__What to produce__.
Go through the listing below and gather every line with the word "Container".

>>>>

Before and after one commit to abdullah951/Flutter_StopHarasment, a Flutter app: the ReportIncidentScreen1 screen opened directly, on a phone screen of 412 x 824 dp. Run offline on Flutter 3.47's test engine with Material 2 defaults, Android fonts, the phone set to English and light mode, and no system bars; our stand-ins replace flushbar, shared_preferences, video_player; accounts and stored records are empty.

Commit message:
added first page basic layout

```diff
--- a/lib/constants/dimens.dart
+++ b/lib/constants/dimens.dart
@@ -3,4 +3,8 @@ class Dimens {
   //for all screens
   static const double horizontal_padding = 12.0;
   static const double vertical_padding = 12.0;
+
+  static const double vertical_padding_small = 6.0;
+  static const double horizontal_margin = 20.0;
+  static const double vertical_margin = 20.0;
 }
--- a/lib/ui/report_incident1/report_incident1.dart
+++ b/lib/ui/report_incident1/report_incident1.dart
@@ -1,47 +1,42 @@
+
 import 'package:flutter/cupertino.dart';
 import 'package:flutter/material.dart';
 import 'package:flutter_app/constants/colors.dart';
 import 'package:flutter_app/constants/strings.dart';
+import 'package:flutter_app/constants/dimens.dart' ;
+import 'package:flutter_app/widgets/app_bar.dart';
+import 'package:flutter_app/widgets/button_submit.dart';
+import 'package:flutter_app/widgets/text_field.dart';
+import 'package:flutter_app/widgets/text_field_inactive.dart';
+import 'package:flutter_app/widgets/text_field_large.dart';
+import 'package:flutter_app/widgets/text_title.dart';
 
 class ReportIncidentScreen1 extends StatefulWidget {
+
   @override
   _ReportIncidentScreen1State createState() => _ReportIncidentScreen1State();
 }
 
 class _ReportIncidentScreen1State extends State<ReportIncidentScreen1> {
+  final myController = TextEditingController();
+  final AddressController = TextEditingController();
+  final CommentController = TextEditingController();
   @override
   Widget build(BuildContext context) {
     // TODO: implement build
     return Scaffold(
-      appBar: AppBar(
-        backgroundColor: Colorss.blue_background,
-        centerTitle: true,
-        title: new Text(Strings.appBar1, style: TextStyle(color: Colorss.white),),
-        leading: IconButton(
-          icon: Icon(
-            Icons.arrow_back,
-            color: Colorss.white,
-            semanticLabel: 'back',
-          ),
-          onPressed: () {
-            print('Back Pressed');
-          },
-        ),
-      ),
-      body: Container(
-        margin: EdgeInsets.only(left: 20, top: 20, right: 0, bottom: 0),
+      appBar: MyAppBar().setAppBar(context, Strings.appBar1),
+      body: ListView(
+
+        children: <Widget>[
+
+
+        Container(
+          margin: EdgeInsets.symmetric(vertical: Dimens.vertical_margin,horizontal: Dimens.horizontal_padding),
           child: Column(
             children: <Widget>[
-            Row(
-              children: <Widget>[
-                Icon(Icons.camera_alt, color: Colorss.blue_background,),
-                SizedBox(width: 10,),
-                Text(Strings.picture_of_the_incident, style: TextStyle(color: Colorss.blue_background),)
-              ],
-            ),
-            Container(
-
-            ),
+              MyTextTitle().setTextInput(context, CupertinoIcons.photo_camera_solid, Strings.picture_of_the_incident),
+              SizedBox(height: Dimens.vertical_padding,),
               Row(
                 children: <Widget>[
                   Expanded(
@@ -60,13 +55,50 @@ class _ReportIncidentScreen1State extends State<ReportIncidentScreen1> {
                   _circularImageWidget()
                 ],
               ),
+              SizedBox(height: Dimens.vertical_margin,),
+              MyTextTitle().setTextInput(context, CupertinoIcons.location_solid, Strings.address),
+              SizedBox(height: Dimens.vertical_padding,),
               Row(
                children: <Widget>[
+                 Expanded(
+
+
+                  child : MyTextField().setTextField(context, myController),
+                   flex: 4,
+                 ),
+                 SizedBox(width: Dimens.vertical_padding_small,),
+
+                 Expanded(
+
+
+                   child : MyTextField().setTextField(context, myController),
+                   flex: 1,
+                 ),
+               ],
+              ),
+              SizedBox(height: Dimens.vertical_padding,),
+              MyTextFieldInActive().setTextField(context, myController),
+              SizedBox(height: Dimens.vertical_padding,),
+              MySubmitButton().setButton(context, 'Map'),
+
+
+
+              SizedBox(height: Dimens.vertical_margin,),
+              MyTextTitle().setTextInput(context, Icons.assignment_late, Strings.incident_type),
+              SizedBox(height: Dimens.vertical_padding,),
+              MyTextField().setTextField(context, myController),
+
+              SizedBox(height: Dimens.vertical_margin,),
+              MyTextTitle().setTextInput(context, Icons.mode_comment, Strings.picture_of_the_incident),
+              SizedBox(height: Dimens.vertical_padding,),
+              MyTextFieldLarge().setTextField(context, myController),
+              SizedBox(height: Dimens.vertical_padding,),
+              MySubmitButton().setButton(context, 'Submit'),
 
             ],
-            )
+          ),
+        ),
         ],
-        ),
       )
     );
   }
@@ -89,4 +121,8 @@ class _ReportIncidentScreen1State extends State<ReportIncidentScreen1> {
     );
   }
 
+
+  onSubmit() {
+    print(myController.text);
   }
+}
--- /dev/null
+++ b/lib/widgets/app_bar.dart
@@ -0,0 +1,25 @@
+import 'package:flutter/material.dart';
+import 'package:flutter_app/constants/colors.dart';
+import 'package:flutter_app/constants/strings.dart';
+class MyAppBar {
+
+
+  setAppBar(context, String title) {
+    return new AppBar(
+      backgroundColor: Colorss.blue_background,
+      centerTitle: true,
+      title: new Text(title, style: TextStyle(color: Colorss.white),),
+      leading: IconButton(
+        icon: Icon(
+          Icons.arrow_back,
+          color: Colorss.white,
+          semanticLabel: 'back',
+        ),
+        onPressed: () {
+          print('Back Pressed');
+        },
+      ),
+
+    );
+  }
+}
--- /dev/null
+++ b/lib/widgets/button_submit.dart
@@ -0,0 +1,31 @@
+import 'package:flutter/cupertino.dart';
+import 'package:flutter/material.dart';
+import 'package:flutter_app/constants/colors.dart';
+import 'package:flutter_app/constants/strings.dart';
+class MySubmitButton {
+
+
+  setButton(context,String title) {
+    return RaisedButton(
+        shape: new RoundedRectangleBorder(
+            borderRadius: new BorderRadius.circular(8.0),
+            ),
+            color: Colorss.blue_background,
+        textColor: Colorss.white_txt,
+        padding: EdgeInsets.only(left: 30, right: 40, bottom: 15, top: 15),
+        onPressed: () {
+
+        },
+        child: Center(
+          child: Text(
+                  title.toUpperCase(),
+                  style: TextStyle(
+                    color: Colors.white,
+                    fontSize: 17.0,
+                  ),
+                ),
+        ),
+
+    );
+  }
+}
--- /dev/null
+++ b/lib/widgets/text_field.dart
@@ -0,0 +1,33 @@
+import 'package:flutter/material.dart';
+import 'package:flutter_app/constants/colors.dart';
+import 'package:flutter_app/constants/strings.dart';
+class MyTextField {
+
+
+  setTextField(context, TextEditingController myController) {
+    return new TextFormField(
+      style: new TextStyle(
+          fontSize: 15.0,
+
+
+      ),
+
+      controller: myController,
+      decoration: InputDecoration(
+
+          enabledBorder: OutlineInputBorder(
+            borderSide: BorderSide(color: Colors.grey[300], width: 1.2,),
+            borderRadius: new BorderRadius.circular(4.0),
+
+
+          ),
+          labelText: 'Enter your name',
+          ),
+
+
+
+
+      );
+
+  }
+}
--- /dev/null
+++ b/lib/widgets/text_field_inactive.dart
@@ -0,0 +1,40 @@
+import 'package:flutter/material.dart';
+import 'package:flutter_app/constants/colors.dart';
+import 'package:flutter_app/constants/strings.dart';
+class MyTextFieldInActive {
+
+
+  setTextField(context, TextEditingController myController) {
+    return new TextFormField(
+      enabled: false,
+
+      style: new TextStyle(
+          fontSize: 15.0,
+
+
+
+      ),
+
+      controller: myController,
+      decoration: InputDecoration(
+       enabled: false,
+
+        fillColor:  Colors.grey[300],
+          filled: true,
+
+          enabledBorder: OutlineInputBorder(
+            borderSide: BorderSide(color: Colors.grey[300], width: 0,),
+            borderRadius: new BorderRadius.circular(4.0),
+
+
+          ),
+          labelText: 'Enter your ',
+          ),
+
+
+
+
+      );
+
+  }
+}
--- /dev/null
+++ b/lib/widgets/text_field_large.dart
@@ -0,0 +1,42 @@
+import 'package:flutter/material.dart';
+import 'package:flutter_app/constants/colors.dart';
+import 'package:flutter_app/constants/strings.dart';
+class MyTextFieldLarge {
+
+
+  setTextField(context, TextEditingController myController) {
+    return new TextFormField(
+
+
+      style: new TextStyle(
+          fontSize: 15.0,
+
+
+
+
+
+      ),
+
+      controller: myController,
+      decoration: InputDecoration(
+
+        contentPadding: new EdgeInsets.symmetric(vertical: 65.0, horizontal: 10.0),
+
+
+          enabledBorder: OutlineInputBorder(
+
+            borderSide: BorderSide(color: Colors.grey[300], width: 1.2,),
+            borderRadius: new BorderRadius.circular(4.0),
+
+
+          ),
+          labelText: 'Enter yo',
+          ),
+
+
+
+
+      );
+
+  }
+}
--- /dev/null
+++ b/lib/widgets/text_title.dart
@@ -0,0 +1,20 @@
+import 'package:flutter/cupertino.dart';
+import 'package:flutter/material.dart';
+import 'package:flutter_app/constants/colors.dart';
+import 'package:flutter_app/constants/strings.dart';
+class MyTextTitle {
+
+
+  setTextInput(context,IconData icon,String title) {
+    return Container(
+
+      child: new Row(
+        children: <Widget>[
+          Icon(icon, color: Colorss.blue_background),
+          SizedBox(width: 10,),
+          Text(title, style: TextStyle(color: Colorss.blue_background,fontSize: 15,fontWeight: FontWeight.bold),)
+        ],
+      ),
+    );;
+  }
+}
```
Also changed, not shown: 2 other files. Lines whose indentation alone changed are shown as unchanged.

<<<<

__Answer for the task__.
-      body: Container(
+        Container(
-            Container(
+    return Container(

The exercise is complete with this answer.